DIRECTIONS FOR THIS TASK ▸ Pull every line with "checkCondition" from the data.
Segment Start: EXCERPTED RECORDS
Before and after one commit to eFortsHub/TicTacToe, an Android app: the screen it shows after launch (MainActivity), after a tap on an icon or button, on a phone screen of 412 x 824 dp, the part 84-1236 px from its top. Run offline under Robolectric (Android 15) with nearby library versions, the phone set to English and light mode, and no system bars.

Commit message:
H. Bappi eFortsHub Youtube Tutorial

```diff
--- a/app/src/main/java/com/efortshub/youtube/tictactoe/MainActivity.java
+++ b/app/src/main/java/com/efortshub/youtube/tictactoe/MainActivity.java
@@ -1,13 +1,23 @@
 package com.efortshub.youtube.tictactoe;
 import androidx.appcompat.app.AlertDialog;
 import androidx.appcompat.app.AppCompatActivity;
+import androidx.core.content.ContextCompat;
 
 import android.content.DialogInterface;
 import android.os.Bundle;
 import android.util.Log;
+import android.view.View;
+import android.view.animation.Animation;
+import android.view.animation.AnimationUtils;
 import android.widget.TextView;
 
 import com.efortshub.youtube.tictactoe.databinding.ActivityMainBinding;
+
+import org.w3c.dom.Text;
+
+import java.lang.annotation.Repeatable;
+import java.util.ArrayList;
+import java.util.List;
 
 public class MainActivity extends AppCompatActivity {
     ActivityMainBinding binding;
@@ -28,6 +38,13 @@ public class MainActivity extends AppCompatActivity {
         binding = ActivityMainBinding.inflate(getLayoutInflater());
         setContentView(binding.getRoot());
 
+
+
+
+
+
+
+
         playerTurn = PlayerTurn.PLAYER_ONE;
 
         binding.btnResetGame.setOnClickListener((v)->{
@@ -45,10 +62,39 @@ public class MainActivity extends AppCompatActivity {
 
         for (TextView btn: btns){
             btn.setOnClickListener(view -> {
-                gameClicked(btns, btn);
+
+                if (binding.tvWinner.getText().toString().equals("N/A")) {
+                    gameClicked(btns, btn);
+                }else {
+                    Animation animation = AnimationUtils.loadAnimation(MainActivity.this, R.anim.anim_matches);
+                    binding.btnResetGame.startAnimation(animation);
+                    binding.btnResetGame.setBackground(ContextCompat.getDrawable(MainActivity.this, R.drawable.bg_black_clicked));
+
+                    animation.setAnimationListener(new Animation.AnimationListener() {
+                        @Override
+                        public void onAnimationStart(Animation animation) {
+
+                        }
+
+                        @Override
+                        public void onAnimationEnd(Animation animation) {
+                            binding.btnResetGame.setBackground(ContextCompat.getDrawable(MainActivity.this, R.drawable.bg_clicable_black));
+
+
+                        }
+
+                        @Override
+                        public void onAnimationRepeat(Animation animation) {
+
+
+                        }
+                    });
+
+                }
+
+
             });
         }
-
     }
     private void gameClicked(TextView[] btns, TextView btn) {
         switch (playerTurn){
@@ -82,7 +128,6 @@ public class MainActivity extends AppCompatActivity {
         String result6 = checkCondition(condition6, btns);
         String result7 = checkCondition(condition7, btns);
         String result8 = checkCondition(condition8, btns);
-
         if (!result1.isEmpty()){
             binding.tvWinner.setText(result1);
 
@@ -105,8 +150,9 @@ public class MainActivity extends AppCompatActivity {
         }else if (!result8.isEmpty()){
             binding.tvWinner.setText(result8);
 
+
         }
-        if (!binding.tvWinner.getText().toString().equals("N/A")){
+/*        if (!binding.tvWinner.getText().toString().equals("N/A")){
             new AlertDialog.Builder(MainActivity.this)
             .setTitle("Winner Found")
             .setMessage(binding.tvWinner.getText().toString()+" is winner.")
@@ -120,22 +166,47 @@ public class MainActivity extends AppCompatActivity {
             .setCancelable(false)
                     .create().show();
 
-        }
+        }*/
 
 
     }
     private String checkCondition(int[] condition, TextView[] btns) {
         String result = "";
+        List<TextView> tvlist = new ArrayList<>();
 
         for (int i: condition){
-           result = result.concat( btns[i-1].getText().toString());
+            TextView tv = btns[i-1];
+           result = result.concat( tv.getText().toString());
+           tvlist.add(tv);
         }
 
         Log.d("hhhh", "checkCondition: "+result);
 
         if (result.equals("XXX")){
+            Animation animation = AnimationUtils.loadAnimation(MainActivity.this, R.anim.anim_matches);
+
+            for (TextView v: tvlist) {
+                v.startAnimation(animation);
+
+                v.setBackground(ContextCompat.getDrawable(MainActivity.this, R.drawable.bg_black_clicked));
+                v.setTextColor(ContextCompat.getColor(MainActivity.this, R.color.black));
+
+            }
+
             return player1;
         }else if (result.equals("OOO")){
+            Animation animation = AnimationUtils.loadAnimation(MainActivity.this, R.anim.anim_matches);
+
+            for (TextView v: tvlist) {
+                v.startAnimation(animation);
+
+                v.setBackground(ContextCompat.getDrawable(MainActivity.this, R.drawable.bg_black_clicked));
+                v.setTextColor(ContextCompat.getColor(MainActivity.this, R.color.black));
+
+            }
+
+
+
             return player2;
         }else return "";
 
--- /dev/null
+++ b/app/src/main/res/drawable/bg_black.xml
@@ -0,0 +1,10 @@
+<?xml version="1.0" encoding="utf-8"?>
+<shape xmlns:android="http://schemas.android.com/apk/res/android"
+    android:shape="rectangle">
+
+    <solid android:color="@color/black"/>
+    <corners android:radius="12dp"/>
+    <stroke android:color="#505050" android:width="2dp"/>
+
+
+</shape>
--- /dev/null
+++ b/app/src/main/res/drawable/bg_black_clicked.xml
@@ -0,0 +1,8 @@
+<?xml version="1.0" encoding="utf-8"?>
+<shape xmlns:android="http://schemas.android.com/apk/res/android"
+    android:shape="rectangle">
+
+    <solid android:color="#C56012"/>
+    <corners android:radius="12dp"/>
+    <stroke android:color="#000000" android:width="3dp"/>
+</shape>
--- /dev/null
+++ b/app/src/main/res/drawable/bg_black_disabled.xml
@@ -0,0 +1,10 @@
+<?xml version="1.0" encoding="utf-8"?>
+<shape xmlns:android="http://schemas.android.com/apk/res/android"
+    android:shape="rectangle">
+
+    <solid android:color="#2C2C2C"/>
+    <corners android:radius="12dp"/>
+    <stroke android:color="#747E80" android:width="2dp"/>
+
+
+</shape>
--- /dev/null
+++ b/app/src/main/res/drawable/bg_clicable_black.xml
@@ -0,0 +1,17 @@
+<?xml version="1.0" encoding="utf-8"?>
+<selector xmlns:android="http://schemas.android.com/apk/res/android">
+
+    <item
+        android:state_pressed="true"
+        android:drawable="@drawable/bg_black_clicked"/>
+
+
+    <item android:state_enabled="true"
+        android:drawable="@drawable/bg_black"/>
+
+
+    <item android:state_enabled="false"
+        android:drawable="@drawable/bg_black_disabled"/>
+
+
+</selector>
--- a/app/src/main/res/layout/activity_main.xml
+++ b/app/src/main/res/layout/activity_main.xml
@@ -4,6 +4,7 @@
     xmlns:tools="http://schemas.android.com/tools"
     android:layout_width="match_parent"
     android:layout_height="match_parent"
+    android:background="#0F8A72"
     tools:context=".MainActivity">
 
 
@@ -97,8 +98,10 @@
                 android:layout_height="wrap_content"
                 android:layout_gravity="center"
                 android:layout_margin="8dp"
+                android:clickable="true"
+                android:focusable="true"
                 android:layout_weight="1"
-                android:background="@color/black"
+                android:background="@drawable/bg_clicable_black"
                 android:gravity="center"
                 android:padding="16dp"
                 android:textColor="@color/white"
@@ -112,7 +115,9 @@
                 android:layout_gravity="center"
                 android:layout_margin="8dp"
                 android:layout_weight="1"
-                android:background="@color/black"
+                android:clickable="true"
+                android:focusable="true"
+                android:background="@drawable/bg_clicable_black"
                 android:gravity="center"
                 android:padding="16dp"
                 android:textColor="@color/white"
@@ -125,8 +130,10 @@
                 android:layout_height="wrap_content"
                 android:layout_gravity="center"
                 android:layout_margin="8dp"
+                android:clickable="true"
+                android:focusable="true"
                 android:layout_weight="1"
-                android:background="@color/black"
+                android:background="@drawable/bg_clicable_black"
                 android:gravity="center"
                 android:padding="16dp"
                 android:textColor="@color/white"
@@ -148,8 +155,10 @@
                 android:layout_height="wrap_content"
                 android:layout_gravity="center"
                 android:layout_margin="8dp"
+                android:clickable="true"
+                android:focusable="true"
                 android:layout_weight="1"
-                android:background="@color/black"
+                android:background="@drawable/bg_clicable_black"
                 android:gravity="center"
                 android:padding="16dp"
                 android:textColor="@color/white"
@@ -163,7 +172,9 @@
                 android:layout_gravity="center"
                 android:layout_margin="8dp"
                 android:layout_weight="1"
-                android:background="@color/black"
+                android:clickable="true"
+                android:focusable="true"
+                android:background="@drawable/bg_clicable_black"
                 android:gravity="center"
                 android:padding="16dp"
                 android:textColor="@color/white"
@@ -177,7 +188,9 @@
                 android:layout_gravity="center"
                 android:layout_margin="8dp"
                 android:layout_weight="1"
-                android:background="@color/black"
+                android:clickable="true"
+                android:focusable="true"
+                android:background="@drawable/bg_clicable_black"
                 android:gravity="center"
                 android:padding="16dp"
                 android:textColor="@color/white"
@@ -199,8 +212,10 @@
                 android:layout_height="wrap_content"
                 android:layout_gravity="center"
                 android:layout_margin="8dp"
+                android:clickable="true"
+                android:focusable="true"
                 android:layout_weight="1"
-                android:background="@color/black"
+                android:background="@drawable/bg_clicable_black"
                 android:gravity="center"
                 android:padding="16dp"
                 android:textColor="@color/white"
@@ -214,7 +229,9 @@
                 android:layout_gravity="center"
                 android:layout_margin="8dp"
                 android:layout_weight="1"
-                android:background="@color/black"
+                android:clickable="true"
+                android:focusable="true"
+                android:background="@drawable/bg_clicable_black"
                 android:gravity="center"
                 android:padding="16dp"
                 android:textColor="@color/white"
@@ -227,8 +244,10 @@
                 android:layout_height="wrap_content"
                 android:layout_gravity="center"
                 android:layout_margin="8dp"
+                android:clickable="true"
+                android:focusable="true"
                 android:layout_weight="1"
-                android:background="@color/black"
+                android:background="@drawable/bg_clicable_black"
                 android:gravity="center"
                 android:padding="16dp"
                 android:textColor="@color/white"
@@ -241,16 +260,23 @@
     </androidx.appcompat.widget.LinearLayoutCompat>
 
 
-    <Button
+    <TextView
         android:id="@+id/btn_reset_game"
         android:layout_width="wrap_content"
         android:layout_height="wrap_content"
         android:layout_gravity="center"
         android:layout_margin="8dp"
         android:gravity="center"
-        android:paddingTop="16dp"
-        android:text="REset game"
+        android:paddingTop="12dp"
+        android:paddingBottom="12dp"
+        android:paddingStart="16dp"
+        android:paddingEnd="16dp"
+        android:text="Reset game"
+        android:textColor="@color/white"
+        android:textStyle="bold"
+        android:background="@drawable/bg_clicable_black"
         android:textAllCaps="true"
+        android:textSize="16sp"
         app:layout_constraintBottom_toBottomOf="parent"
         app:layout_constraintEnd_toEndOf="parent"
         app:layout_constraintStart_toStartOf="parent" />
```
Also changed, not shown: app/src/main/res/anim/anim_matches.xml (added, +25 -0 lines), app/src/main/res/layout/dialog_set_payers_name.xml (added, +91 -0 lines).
Segment End: EXCERPTED RECORDS
REPLY TO THE EXERCISE ▸
         String result6 = checkCondition(condition6, btns);
         String result7 = checkCondition(condition7, btns);
         String result8 = checkCondition(condition8, btns);
     private String checkCondition(int[] condition, TextView[] btns) {
         Log.d("hhhh", "checkCondition: "+result);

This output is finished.